Among the entries below, how many lines hold the word "Before"? Reply with the number only.

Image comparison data

○ ○ ○

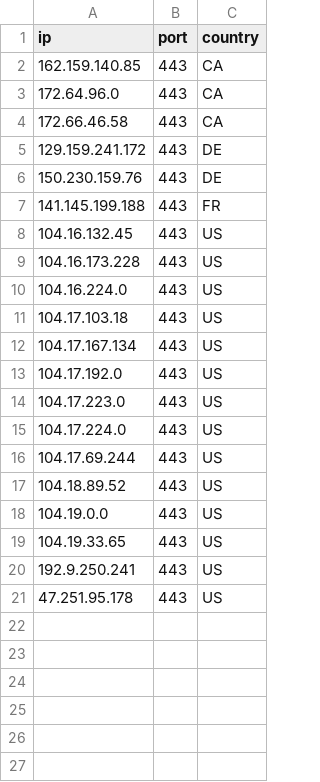
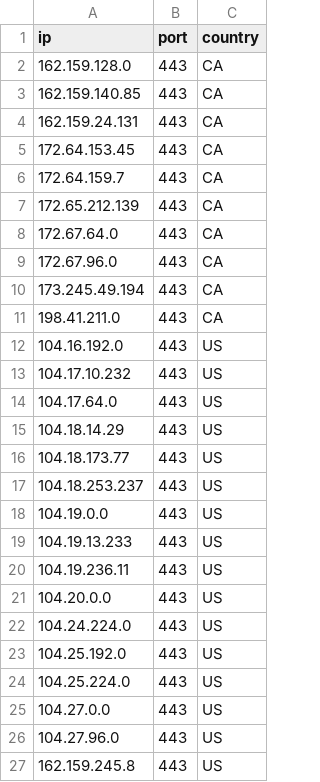
Before and after one commit to kexoub/CloudflareSpeedTest_txt, a CSV file: ip-ua.csv, drawn as a sheet.

```diff
--- a/ip-ua.csv
+++ b/ip-ua.csv
@@ -1,21 +1,27 @@
 ip,port,country
+162.159.128.0,443,CA
 162.159.140.85,443,CA
-172.64.96.0,443,CA
-172.66.46.58,443,CA
-129.159.241.172,443,DE
-150.230.159.76,443,DE
-141.145.199.188,443,FR
-104.16.132.45,443,US
-104.16.173.228,443,US
-104.16.224.0,443,US
-104.17.103.18,443,US
-104.17.167.134,443,US
-104.17.192.0,443,US
-104.17.223.0,443,US
-104.17.224.0,443,US
-104.17.69.244,443,US
-104.18.89.52,443,US
+162.159.24.131,443,CA
+172.64.153.45,443,CA
+172.64.159.7,443,CA
+172.65.212.139,443,CA
+172.67.64.0,443,CA
+172.67.96.0,443,CA
+173.245.49.194,443,CA
+198.41.211.0,443,CA
+104.16.192.0,443,US
+104.17.10.232,443,US
+104.17.64.0,443,US
+104.18.14.29,443,US
+104.18.173.77,443,US
+104.18.253.237,443,US
 104.19.0.0,443,US
-104.19.33.65,443,US
-192.9.250.241,443,US
-47.251.95.178,443,US
+104.19.13.233,443,US
+104.19.236.11,443,US
+104.20.0.0,443,US
+104.24.224.0,443,US
+104.25.192.0,443,US
+104.25.224.0,443,US
+104.27.0.0,443,US
+104.27.96.0,443,US
+162.159.245.8,443,US
```
Also changed, not shown: result.csv, 3 other files.
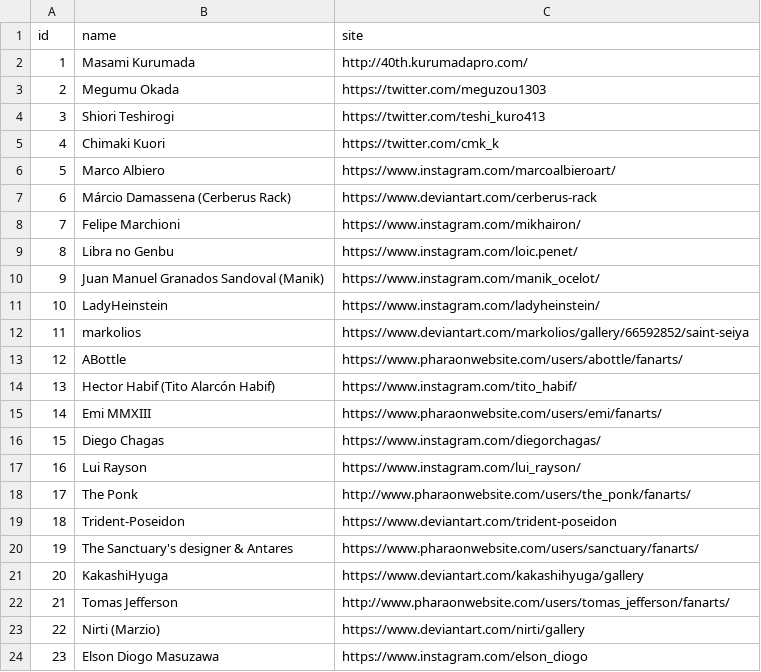
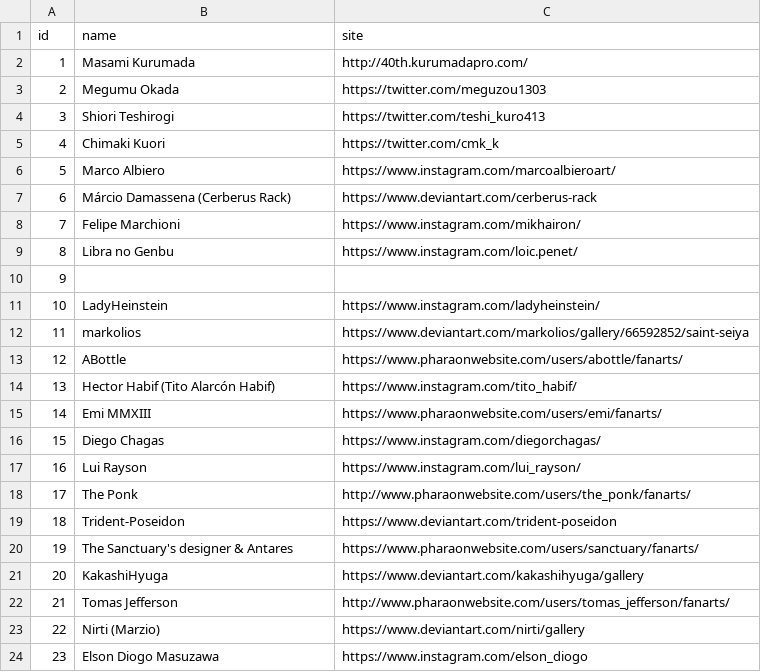
Before and after one commit to diegochagas/saint-seiya-api, a CSV file: backend/src/data/csv/artists.csv, drawn as a sheet.

```diff
--- a/backend/src/data/csv/artists.csv
+++ b/backend/src/data/csv/artists.csv
@@ -9,3 +9,3 @@
 8,Libra no Genbu,https://www.instagram.com/loic.penet/
-9,Juan Manuel Granados Sandoval (Manik),https://www.instagram.com/manik_ocelot/
+9,,
 10,LadyHeinstein,https://www.instagram.com/ladyheinstein/
```
Also changed, not shown: backend/src/data/csv/saints.csv, 4 other files.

○ ○ ○

> **EXERCISE SOLUTION**
2